* **Try it**
Send back the data below exactly. Drop every picture.

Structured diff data
####################

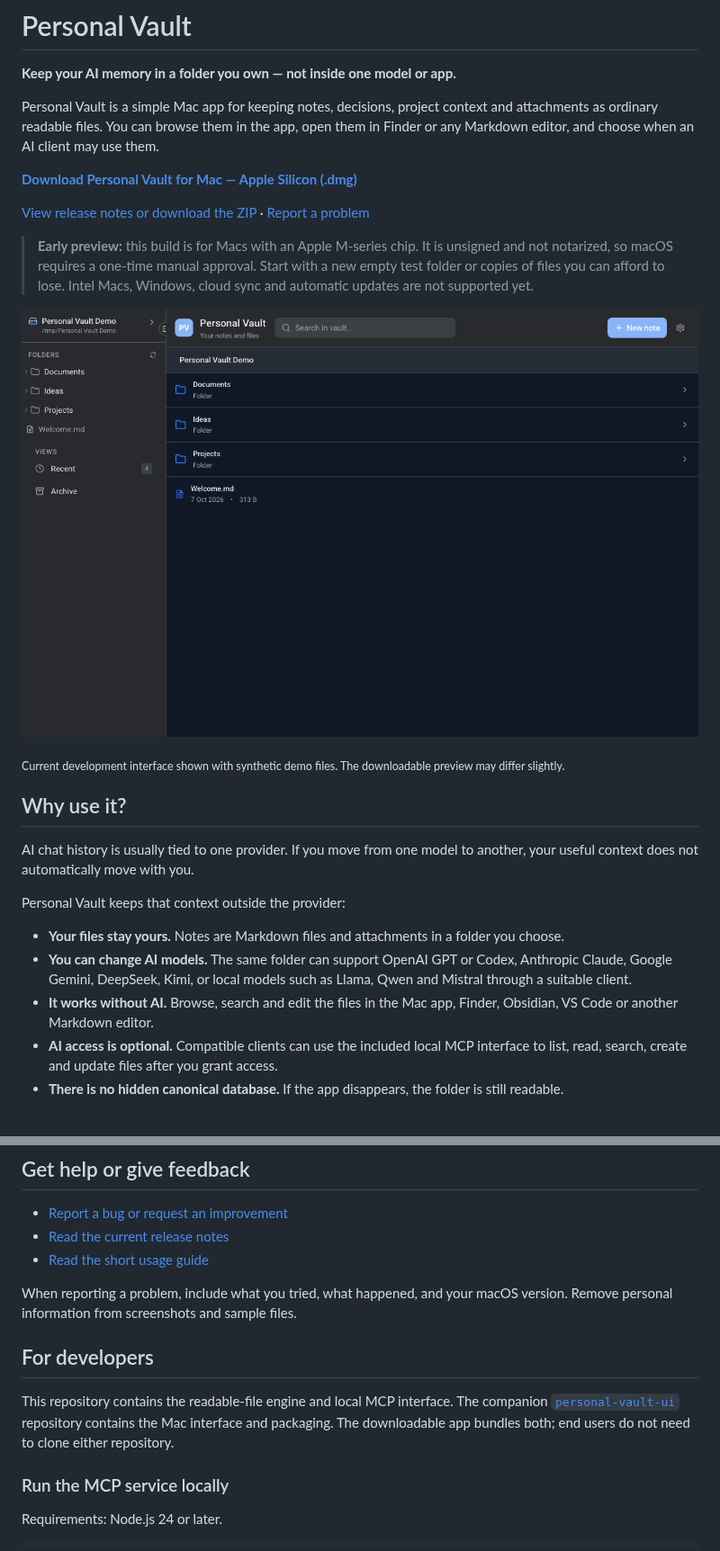
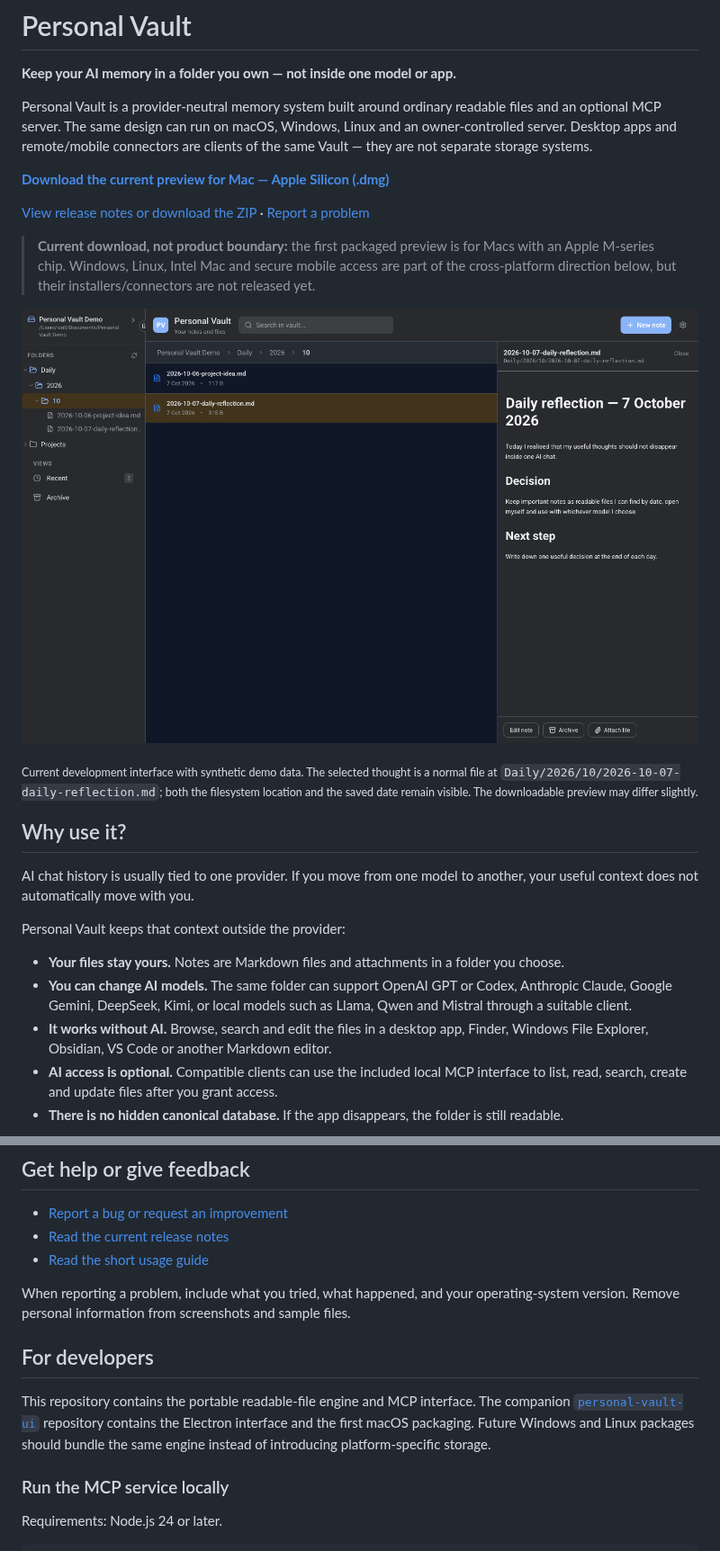
Before and after one commit to personal-ai-systems/personal-vault, a Markdown page: README.md, 2 parts joined by grey strips. Shown at 90% size. Rendered like a GitHub page; pictures changed too: docs/images/personal-vault-browser.png.

Commit message:
docs: clarify cross-platform roadmap and mobile access

```diff
--- a/README.md
+++ b/README.md
@@ -2,17 +2,17 @@
 
 **Keep your AI memory in a folder you own — not inside one model or app.**
 
-Personal Vault is a simple Mac app for keeping notes, decisions, project context and attachments as ordinary readable files. You can browse them in the app, open them in Finder or any Markdown editor, and choose when an AI client may use them.
+Personal Vault is a provider-neutral memory system built around ordinary readable files and an optional MCP server. The same design can run on macOS, Windows, Linux and an owner-controlled server. Desktop apps and remote/mobile connectors are clients of the same Vault — they are not separate storage systems.
 
-[**Download Personal Vault for Mac — Apple Silicon (.dmg)**](https://github.com/personal-ai-systems/personal-vault-ui/releases/download/v0.1.0-preview.2/Personal.Vault-0.1.0-arm64.dmg)
+[**Download the current preview for Mac — Apple Silicon (.dmg)**](https://github.com/personal-ai-systems/personal-vault-ui/releases/download/v0.1.0-preview.2/Personal.Vault-0.1.0-arm64.dmg)
 
 [View release notes or download the ZIP](https://github.com/personal-ai-systems/personal-vault-ui/releases/tag/v0.1.0-preview.2) · [Report a problem](https://github.com/personal-ai-systems/personal-vault-ui/issues)
 
-> **Early preview:** this build is for Macs with an Apple M-series chip. It is unsigned and not notarized, so macOS requires a one-time manual approval. Start with a new empty test folder or copies of files you can afford to lose. Intel Macs, Windows, cloud sync and automatic updates are not supported yet.
+> **Current download, not product boundary:** the first packaged preview is for Macs with an Apple M-series chip. Windows, Linux, Intel Mac and secure mobile access are part of the cross-platform direction below, but their installers/connectors are not released yet.
 
 ![Personal Vault showing a readable folder tree and Markdown files](docs/images/personal-vault-browser.png)
 
-<sub>Current development interface shown with synthetic demo files. The downloadable preview may differ slightly.</sub>
+<sub>Current development interface with synthetic demo data. The selected thought is a normal file at `Daily/2026/10/2026-10-07-daily-reflection.md`; both the filesystem location and the saved date remain visible. The downloadable preview may differ slightly.</sub>
 
 ## Why use it?
 
@@ -22,7 +22,7 @@ Personal Vault keeps that context outside the provider:
 
 - **Your files stay yours.** Notes are Markdown files and attachments in a folder you choose.
 - **You can change AI models.** The same folder can support OpenAI GPT or Codex, Anthropic Claude, Google Gemini, DeepSeek, Kimi, or local models such as Llama, Qwen and Mistral through a suitable client.
-- **It works without AI.** Browse, search and edit the files in the Mac app, Finder, Obsidian, VS Code or another Markdown editor.
+- **It works without AI.** Browse, search and edit the files in a desktop app, Finder, Windows File Explorer, Obsidian, VS Code or another Markdown editor.
 - **AI access is optional.** Compatible clients can use the included local MCP interface to list, read, search, create and update files after you grant access.
 - **There is no hidden canonical database.** If the app disappears, the folder is still readable.
 
@@ -141,11 +177,11 @@ Please do not include private notes, credentials or personal information in publ
 - [Read the current release notes](https://github.com/personal-ai-systems/personal-vault-ui/releases/tag/v0.1.0-preview.2)
 - [Read the short usage guide](docs/using-personal-vault.md)
 
-When reporting a problem, include what you tried, what happened, and your macOS version. Remove personal information from screenshots and sample files.
+When reporting a problem, include what you tried, what happened, and your operating-system version. Remove personal information from screenshots and sample files.
 
 ## For developers
 
-This repository contains the readable-file engine and local MCP interface. The companion [`personal-vault-ui`](https://github.com/personal-ai-systems/personal-vault-ui) repository contains the Mac interface and packaging. The downloadable app bundles both; end users do not need to clone either repository.
+This repository contains the portable readable-file engine and MCP interface. The companion [`personal-vault-ui`](https://github.com/personal-ai-systems/personal-vault-ui) repository contains the Electron interface and the first macOS packaging. Future Windows and Linux packages should bundle the same engine instead of introducing platform-specific storage.
 
 ### Run the MCP service locally
 
```
Also changed, not shown: other parts of README.md (+48 -12 lines), 1 other file.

####################

* **Written reply**
Before and after one commit to personal-ai-systems/personal-vault, a Markdown page: README.md, 2 parts joined by grey strips. Shown at 90% size. Rendered like a GitHub page; pictures changed too: docs/images/personal-vault-browser.png.

Commit message:
docs: clarify cross-platform roadmap and mobile access

```diff
--- a/README.md
+++ b/README.md
@@ -2,17 +2,17 @@
 
 **Keep your AI memory in a folder you own — not inside one model or app.**
 
-Personal Vault is a simple Mac app for keeping notes, decisions, project context and attachments as ordinary readable files. You can browse them in the app, open them in Finder or any Markdown editor, and choose when an AI client may use them.
+Personal Vault is a provider-neutral memory system built around ordinary readable files and an optional MCP server. The same design can run on macOS, Windows, Linux and an owner-controlled server. Desktop apps and remote/mobile connectors are clients of the same Vault — they are not separate storage systems.
 
-[**Download Personal Vault for Mac — Apple Silicon (.dmg)**](https://github.com/personal-ai-systems/personal-vault-ui/releases/download/v0.1.0-preview.2/Personal.Vault-0.1.0-arm64.dmg)
+[**Download the current preview for Mac — Apple Silicon (.dmg)**](https://github.com/personal-ai-systems/personal-vault-ui/releases/download/v0.1.0-preview.2/Personal.Vault-0.1.0-arm64.dmg)
 
 [View release notes or download the ZIP](https://github.com/personal-ai-systems/personal-vault-ui/releases/tag/v0.1.0-preview.2) · [Report a problem](https://github.com/personal-ai-systems/personal-vault-ui/issues)
 
-> **Early preview:** this build is for Macs with an Apple M-series chip. It is unsigned and not notarized, so macOS requires a one-time manual approval. Start with a new empty test folder or copies of files you can afford to lose. Intel Macs, Windows, cloud sync and automatic updates are not supported yet.
+> **Current download, not product boundary:** the first packaged preview is for Macs with an Apple M-series chip. Windows, Linux, Intel Mac and secure mobile access are part of the cross-platform direction below, but their installers/connectors are not released yet.
 
 ![Personal Vault showing a readable folder tree and Markdown files](docs/images/personal-vault-browser.png)
 
-<sub>Current development interface shown with synthetic demo files. The downloadable preview may differ slightly.</sub>
+<sub>Current development interface with synthetic demo data. The selected thought is a normal file at `Daily/2026/10/2026-10-07-daily-reflection.md`; both the filesystem location and the saved date remain visible. The downloadable preview may differ slightly.</sub>
 
 ## Why use it?
 
@@ -22,7 +22,7 @@ Personal Vault keeps that context outside the provider:
 
 - **Your files stay yours.** Notes are Markdown files and attachments in a folder you choose.
 - **You can change AI models.** The same folder can support OpenAI GPT or Codex, Anthropic Claude, Google Gemini, DeepSeek, Kimi, or local models such as Llama, Qwen and Mistral through a suitable client.
-- **It works without AI.** Browse, search and edit the files in the Mac app, Finder, Obsidian, VS Code or another Markdown editor.
+- **It works without AI.** Browse, search and edit the files in a desktop app, Finder, Windows File Explorer, Obsidian, VS Code or another Markdown editor.
 - **AI access is optional.** Compatible clients can use the included local MCP interface to list, read, search, create and update files after you grant access.
 - **There is no hidden canonical database.** If the app disappears, the folder is still readable.
 
@@ -141,11 +177,11 @@ Please do not include private notes, credentials or personal information in publ
 - [Read the current release notes](https://github.com/personal-ai-systems/personal-vault-ui/releases/tag/v0.1.0-preview.2)
 - [Read the short usage guide](docs/using-personal-vault.md)
 
-When reporting a problem, include what you tried, what happened, and your macOS version. Remove personal information from screenshots and sample files.
+When reporting a problem, include what you tried, what happened, and your operating-system version. Remove personal information from screenshots and sample files.
 
 ## For developers
 
-This repository contains the readable-file engine and local MCP interface. The companion [`personal-vault-ui`](https://github.com/personal-ai-systems/personal-vault-ui) repository contains the Mac interface and packaging. The downloadable app bundles both; end users do not need to clone either repository.
+This repository contains the portable readable-file engine and MCP interface. The companion [`personal-vault-ui`](https://github.com/personal-ai-systems/personal-vault-ui) repository contains the Electron interface and the first macOS packaging. Future Windows and Linux packages should bundle the same engine instead of introducing platform-specific storage.
 
 ### Run the MCP service locally
 
```
Also changed, not shown: other parts of README.md (+48 -12 lines), 1 other file.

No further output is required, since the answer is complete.